Our latest research investigates which learning and development opportunities are most commonly offered, which opportunities employees utilize most, and which opportunities they appreciate or prefer most.
On the surface, there weren’t any groundbreaking discoveries. However, we didn’t stop there: I dug deeper by comparing engagement levels across individuals who preferred the five most utilized learning and development opportunities; and a rather curious set of results emerged.
In our coaching employees for high performance ebook, we show that the following five learning and development opportunities are the most utilized by employees:
Of these top utilized activities (and seven other common learning and development opportunities not listed above), we asked employees to select the three activities they most prefer or appreciate. When I linked employee engagement level with preferences, three specific activities showed large differences (> 5 percentage points), shown in the chart below.

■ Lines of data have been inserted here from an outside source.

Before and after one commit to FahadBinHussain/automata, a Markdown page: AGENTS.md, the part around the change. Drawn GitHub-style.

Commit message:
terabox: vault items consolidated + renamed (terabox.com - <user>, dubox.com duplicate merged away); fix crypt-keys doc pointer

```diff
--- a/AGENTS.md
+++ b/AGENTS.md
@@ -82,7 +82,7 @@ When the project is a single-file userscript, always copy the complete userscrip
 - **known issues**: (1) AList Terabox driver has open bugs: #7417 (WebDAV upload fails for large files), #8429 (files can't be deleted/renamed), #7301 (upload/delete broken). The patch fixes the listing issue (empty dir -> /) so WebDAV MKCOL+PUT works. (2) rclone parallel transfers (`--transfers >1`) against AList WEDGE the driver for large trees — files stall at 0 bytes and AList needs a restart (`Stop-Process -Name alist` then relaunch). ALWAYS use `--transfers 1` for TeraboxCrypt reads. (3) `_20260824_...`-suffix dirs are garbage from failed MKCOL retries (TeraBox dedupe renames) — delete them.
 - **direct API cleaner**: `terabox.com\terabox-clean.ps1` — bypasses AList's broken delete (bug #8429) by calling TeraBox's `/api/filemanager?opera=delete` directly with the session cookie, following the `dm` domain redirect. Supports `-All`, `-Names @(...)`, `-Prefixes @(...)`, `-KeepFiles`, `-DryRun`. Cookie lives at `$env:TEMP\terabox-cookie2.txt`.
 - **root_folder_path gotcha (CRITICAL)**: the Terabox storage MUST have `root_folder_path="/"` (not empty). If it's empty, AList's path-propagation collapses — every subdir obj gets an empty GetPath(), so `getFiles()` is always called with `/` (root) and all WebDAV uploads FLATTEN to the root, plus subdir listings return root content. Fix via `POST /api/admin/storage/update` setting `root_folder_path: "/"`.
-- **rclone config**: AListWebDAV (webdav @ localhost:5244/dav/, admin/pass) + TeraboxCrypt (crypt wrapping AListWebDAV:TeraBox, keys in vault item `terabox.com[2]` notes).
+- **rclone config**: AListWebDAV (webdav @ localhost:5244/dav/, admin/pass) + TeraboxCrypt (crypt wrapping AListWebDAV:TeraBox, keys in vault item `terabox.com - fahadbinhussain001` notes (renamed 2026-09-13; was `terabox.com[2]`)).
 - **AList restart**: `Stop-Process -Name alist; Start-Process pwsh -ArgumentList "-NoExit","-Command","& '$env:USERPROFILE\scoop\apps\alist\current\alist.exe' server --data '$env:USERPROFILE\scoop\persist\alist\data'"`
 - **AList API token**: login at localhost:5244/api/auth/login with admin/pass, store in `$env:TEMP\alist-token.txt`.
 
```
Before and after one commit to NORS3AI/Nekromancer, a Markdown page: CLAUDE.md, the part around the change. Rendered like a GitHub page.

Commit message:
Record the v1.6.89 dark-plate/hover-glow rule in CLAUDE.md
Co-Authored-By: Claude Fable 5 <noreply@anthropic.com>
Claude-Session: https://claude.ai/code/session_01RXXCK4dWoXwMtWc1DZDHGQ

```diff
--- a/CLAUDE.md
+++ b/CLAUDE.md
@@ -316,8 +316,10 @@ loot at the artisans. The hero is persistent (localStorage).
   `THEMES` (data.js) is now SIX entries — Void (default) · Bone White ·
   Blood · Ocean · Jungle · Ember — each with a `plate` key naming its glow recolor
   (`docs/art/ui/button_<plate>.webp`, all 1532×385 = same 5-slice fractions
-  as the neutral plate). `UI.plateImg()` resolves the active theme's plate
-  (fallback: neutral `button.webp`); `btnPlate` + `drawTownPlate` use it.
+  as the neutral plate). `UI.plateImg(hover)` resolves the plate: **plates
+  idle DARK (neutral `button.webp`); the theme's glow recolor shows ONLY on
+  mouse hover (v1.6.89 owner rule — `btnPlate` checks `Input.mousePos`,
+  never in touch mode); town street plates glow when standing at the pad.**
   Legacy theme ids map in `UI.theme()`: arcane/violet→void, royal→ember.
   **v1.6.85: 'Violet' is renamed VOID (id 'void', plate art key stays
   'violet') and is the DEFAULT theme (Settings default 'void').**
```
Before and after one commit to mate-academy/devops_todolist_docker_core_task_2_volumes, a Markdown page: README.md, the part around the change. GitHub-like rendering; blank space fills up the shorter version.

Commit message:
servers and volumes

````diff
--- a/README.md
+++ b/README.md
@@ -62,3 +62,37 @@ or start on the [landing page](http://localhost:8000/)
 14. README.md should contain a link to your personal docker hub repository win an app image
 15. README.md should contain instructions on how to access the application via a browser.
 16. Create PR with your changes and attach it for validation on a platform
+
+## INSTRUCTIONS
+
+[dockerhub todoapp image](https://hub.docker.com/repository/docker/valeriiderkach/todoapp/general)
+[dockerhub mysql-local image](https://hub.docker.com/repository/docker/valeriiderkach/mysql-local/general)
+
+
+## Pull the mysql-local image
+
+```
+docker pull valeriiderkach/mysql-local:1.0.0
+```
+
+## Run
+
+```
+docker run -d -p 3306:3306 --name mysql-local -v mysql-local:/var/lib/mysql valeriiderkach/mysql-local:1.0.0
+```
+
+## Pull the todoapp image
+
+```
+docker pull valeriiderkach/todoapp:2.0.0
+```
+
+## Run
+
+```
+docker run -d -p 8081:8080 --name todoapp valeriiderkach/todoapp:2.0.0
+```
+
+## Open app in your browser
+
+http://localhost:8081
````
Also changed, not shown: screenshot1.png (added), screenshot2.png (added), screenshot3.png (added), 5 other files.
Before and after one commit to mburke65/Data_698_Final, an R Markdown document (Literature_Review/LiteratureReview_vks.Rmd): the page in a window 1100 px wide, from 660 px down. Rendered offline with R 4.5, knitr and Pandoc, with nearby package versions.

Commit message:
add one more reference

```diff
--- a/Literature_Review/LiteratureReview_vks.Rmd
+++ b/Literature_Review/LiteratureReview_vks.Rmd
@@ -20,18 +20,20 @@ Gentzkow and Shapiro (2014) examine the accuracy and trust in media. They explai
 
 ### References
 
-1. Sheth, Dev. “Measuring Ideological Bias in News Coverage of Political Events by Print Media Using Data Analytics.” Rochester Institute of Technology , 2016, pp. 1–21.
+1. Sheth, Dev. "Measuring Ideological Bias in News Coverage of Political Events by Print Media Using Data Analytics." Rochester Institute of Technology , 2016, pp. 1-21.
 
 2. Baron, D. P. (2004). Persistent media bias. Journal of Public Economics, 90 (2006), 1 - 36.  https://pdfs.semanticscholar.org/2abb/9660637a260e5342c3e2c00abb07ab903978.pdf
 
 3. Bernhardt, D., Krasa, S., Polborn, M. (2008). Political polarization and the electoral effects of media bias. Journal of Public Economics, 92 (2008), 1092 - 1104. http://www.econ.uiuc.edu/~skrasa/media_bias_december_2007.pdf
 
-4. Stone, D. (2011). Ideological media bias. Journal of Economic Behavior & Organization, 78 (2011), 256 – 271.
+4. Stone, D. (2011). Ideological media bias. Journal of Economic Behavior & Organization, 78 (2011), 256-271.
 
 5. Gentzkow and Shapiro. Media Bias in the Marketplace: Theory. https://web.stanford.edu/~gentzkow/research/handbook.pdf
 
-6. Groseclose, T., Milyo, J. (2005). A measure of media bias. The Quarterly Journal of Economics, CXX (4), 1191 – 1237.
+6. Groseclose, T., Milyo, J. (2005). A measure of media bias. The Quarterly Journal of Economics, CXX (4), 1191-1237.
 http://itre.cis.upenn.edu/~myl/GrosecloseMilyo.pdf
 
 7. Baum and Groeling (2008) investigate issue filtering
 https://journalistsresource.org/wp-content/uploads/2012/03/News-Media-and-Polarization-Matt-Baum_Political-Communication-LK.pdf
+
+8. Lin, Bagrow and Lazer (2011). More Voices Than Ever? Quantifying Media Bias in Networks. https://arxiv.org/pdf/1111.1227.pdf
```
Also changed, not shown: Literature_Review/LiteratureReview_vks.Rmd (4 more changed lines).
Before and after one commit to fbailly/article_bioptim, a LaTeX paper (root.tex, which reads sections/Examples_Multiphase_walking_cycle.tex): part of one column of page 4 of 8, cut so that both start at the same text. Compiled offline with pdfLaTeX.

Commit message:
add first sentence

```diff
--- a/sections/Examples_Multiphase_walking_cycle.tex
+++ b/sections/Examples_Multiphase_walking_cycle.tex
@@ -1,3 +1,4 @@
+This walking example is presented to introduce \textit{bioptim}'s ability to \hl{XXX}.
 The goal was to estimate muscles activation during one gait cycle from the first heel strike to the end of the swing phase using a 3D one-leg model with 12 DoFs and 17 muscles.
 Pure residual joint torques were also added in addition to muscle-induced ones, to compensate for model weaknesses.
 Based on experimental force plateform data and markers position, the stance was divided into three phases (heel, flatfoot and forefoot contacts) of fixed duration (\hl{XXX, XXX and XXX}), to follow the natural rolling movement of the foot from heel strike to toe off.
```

Respondents were more engaged when they preferred coaching from their manager or coaching from peers. Employees who are more engaged often feel more connected to their jobs, teams, and organizations, which can translate to increased levels of trust, transparency, etc.
So, we can assume, that employees who are more engaged likely prefer coaching from others because they trust their managers and peers to be transparent, that they’re dependable, that they’ll offer good and actionable guidance, and so forth.
But things take an interesting turn when we look at cross-training. Here’s why these results are so…curious: employees who preferred cross training were less engaged.
Those cross-training results initially seemed somewhat perplexing, but I believe I’ve come up with a pretty solid explanation. Employee engagement is the strength of mental and emotional connection that employees feel toward their places of work; lower engagement means a weaker connection.
If employees who have a weaker connection to their jobs and teams prefer or appreciate cross-training, this suggests that those employees want something new. In other words, those employees want to job craft to make their jobs a better fit for their skills and interests, they want to enhance their skillset for promotions or taking on more responsibility, or they want to work with another team.
Employee coaching from managers or peers is awesome, and elsewhere we’ve laid out reasons for coaching. Yet as with all good things, there needs to be a warning label:
Employee coaching — whether from managers or peers — will likely be ineffective or outright backfire if there isn’t mutual trust, understanding, and transparency between all relevant parties.
If employees are disengaged, they probably feel disconnected from their teams, which may promote the creation of walls rather than bridges if those employees are told to coach each other. And this is especially true if employees don’t have a strong relationship with their manager. So if coaching isn’t part of your culture, ease employees into it rather than jumping straight in.
Likewise, if coaching is already used in your organization but seems ineffective, it may be the case that coworkers need to engage in trust or team building before those coaching efforts can become fruitful. Admittedly, this is one of those tricky “chicken and egg” situations – does engagement come first and coaching effectiveness follows, or does effective coaching enhance engagement? Likely both, but the specific complexities come down to the individual, team, and organization.
Relatedly, employees may feel disengaged because their current job or team isn’t fulfilling some set of preferences.
Cross-training employees can enhance their fit with other jobs or teams, so it is crucial as an outlet for employees to explore their potential by finding out what an organization has to offer.
I’ve too often seen disengaged employees thought of as lost causes because they “don’t fit.” Well, that’s exactly what cross-training is designed for: to expose employees to a variety of skills, functions, and roles so they can not only be substitutes for others, but also to see what else the organization has to offer. Although perhaps too idealistic, I believe employees shouldn’t be locked into narrow jobs or be forced to remain in teams that fundamentally do not mesh with what they want.